(1987, New York and elsewhere; www.rainforest-alliance.org).
Mission: “To conserve biodiversity and ensure sustainable livelihoods by transforming land-use practices, business practices and consumer behavior.” Works with forward-thinking farmers, foresters and tourism entrepreneurs via training and certification to promote healthy ecosystems and communities in some of the world’s most vulnerable ecosystems and to ensure the long-term economic health of forest communities. The Rainforest Alliance Certified™ seal is an internationally recognized symbol of environmental, social and economic sustainability. As detailed in an interactive map, the Alliance has a worldwide reach with 95M acres of forest under sustainable management, certified by the Alliance as an example of its impact.
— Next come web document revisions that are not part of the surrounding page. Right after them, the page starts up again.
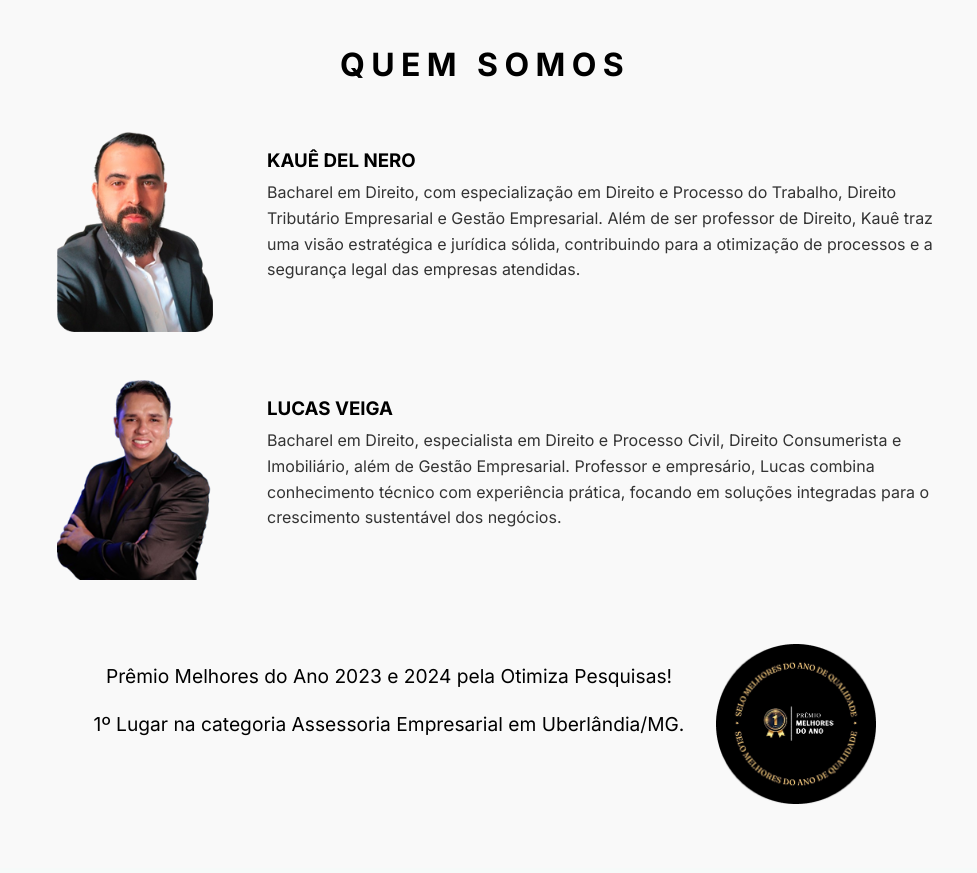
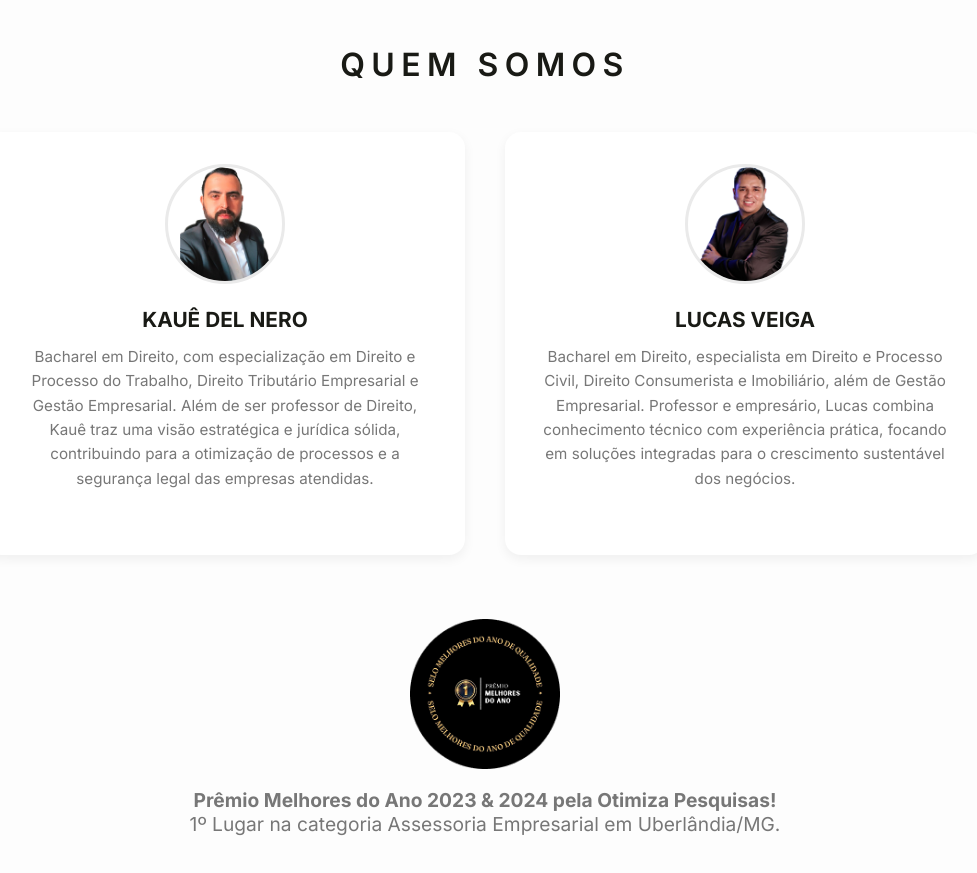
Before and after one commit to MarcellaRodriguesF/impacto-empresarial, a React (Vite) app: page / in a window 1280 px wide. Shown: the part 1620-2493 px from the top of the page, without its empty margins (155-1132 px from the left). Built offline with nearby package versions, Linux system fonts and the light colour scheme.

Commit message:
style: Refactor AboutUs and Solution components for improved layout and styling consistency

```diff
--- a/src/components/AboutUs/AboutUs.module.css
+++ b/src/components/AboutUs/AboutUs.module.css
@@ -1,74 +1,79 @@
 .about {
-    display: flex;
-    flex-direction: column;
-    justify-content: center;
-    align-items: center;
-    padding: 4rem 9.6rem;
-    background: #f9f9f9;
+  padding: 4rem 2rem;
+  background-color: #fdfdfd;
   text-align: center;
 }
 
 .title {
+  text-align: center;
+  letter-spacing: 0.4rem;
   font-size: 2rem;
-    letter-spacing: 0.2em;
+  font-weight: 600;
   margin-bottom: 3rem;
+  color: var(--dark);
 }
-
 .members {
-    display: flex;
-    flex-direction: column;
-    justify-content: center;
-    max-width: 900px;
-    gap: 3rem;
-    align-items: center;
+  display: grid;
+  grid-template-columns: repeat(auto-fit, minmax(320px, 1fr));
+  gap: 2.5rem;
+  max-width: 1000px;
+  margin: 0 auto 4rem;
 }
 
 .member {
-    display: flex;
-    flex-direction: row;
-    align-items: center;
-    gap: 2rem;
-    text-align: left;
+  background: #ffffff;
+  border-radius: 16px;
+  box-shadow: 0 4px 12px rgba(0, 0, 0, 0.06);
+  padding: 2rem;
+  text-align: center;
+  transition: transform 0.3s ease;
+}
+
+.member:hover {
+  transform: translateY(-5px);
 }
 
 .photo {
-    border-radius: 8px;
+  width: 120px;
+  height: 120px;
+  border-radius: 50%;
   object-fit: contain;
-  }
-
-  .info {
-    flex: 1;
+  margin-bottom: 1.2rem;
+  border: 3px solid #eaeaea;
 }
 
 .name {
-    color: var(--gold);
+  font-size: 1.3rem;
   font-weight: bold;
-    margin-bottom: 0.5rem;
+  margin-bottom: 0.8rem;
+  color: var(--dark);
+  text-transform: uppercase;
 }
 
 .description {
-    color: #333;
-    font-size: 1rem;
+  font-size: 0.95rem;
+  color: var(--gray);
   line-height: 1.6;
 }
 
 .awards {
   display: flex;
-    width: 100%;
-    justify-content: center;
-    gap: 2rem;
+  flex-direction: column;
   align-items: center;
-    margin-top: 3rem;
-    font-size: 1rem;
+  gap: 1.2rem;
+  max-width: 600px;
+  margin: 0 auto;
+  font-size: 0.95rem;
+  color: var(--gray);
+  text-align: center;
 }
 
 .awardImage {
-    margin-top: 1rem;
+    width: 150px;
+    height: auto;
+    transition: transform 0.4s ease;
   }
 
-
-  @media (max-width: 1070px) {
-    .about {
-        padding: 4rem 2rem;
+  .awardImage:hover {
+    transform: scale(1.1);
   }
-}
--- a/src/components/AboutUs/index.tsx
+++ b/src/components/AboutUs/index.tsx
@@ -4,18 +4,15 @@ export function AboutUs() {
   return (
     <section className={styles.about}>
       <h2 className={styles.title}>QUEM SOMOS</h2>
-
       <div className={styles.members}>
         <div className={styles.member}>
           <img
+            className={styles.photo}
             src="/kauedelnero.png"
             alt="Kauê Del Nero"
-            width={200}
-            height={200}
-            className={styles.photo}
           />
           <div className={styles.info}>
-            <h3 className={styles.name}>KAUÊ DEL NERO</h3>
+            <h3 className={styles.name}>Kauê Del Nero</h3>
             <p className={styles.description}>
               Bacharel em Direito, com especialização em Direito e Processo do
               Trabalho, Direito Tributário Empresarial e Gestão Empresarial.
@@ -28,14 +25,12 @@ export function AboutUs() {
 
         <div className={styles.member}>
           <img
+            className={styles.photo}
             src="/lucasveiga.png"
             alt="Lucas Veiga"
-            width={200}
-            height={200}
-            className={styles.photo}
           />
           <div className={styles.info}>
-            <h3 className={styles.name}>LUCAS VEIGA</h3>
+            <h3 className={styles.name}>Lucas Veiga</h3>
             <p className={styles.description}>
               Bacharel em Direito, especialista em Direito e Processo Civil,
               Direito Consumerista e Imobiliário, além de Gestão Empresarial.
@@ -48,18 +43,18 @@ export function AboutUs() {
       </div>
 
       <div className={styles.awards}>
+        <img
+          src="/selo-premio.png"
+          alt="Prêmio Melhores do Ano"
+          className={styles.awardImage}
+        />
         <p>
-          Prêmio Melhores do Ano 2023 e 2024 pela Otimiza Pesquisas! <br />{" "}
+          <strong>
+            Prêmio Melhores do Ano 2023 & 2024 pela Otimiza Pesquisas!
+          </strong>
           <br />
           1º Lugar na categoria Assessoria Empresarial em Uberlândia/MG.
         </p>
-        <img
-          src="/selo-premio.png"
-          alt="Selo Prêmio Otimiza"
-          width={160}
-          height={160}
-          className={styles.awardImage}
-        />
       </div>
     </section>
   );
--- a/src/components/Solution/Solution.module.css
+++ b/src/components/Solution/Solution.module.css
@@ -9,8 +9,9 @@
   font-size: 2rem;
   font-weight: 600;
   margin-bottom: 3rem;
-  color: #111;
+  color: var(--dark);
 }
+
 .content {
   display: flex;
   flex-wrap: wrap;
@@ -24,7 +25,7 @@
   font-size: 3rem;
   font-weight: bold;
   line-height: 1.4;
-  color: #111;
+  color: var(--dark);
 }
 
 .services {
@@ -60,7 +61,7 @@
   font-size: 1rem;
   font-weight: bold;
   margin-bottom: 0.5rem;
-  color: #111;
+  color: var(--dark);
 }
 
 .serviceItem p {
--- a/styles/global.css
+++ b/styles/global.css
@@ -3,7 +3,6 @@
   padding: 0;
   box-sizing: border-box;
 }
-
 
 body {
   font-family: "Inter", sans-serif;
@@ -16,4 +15,14 @@ body {
   --yellow: #e5b900;
   --dark: #191a15;
   --bg-light: #f6faf9;
+  --gray: #777;
 }
+
+.title {
+  text-align: center;
+  letter-spacing: 0.4rem;
+  font-size: 2rem;
+  font-weight: 600;
+  margin-bottom: 3rem;
+  color: #111;
+}
```
Lines whose indentation alone changed are shown as unchanged.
Five action areas: 1) Keeping forests standing (preventing deforestation and forest degradation, increasing forest cover and conservation areas, and generating goods and services); 2) Curbing climate change (certified farmers are prohibited from deforesting their land; they must also maintain healthy soils, protect native ecosystems and decrease their use of energy, water and agrochemicals, thus reducing GHG emissions and increasing carbon stored in vegetation on their farms; Forest Stewardship Council (FSC) certification criteria leads to decreased greenhouse gas emissions through reduced impact logging techniques, fire prevention and other practices); 3) Protecting biodiversity (providing communities with tools, technical assistance and training, and evaluation services to ensure that forestry and agricultural businesses are protecting soils and waterways, monitoring wildlife populations, conserving migratory pathways, saving breeding grounds, and prohibiting trafficking of wild animals.); 4) Alleviating poverty (works with farmers and forest managers to provide tools and know-how to manage their natural resources to become Certified to differentiate their products, reach new markets, negotiate better prices, improve access to credit, and lift themselves and their communities out of poverty; also helps indigenous groups and local communities to establish and operate sustainable tourism businesses, which can provide an economically viable alternative to deforestation.); 5) Transforming business practices (wildlife and ecosystems are protected on Certified farms and forestlands, workers receive decent wages, good housing and healthcare, and their children have access to education; companies identify sustainable sources for the materials they need and minimize disruptions to their supply chains; makes tourism more sustainable by protecting the natural treasures that attract tourists and contributing to the economic health of communities by employing local people.). Also provides a business portal and supply chain management services for enterprises in forestry, agriculture, and tourism. Publishes Annual Report 2014: The Elements of Sustainability (34p, online). FY2015 budget: $53M, including $12.7M in Certification fees. Staff and directors: 43; offices in 9 countries; President: Tensie Whelan.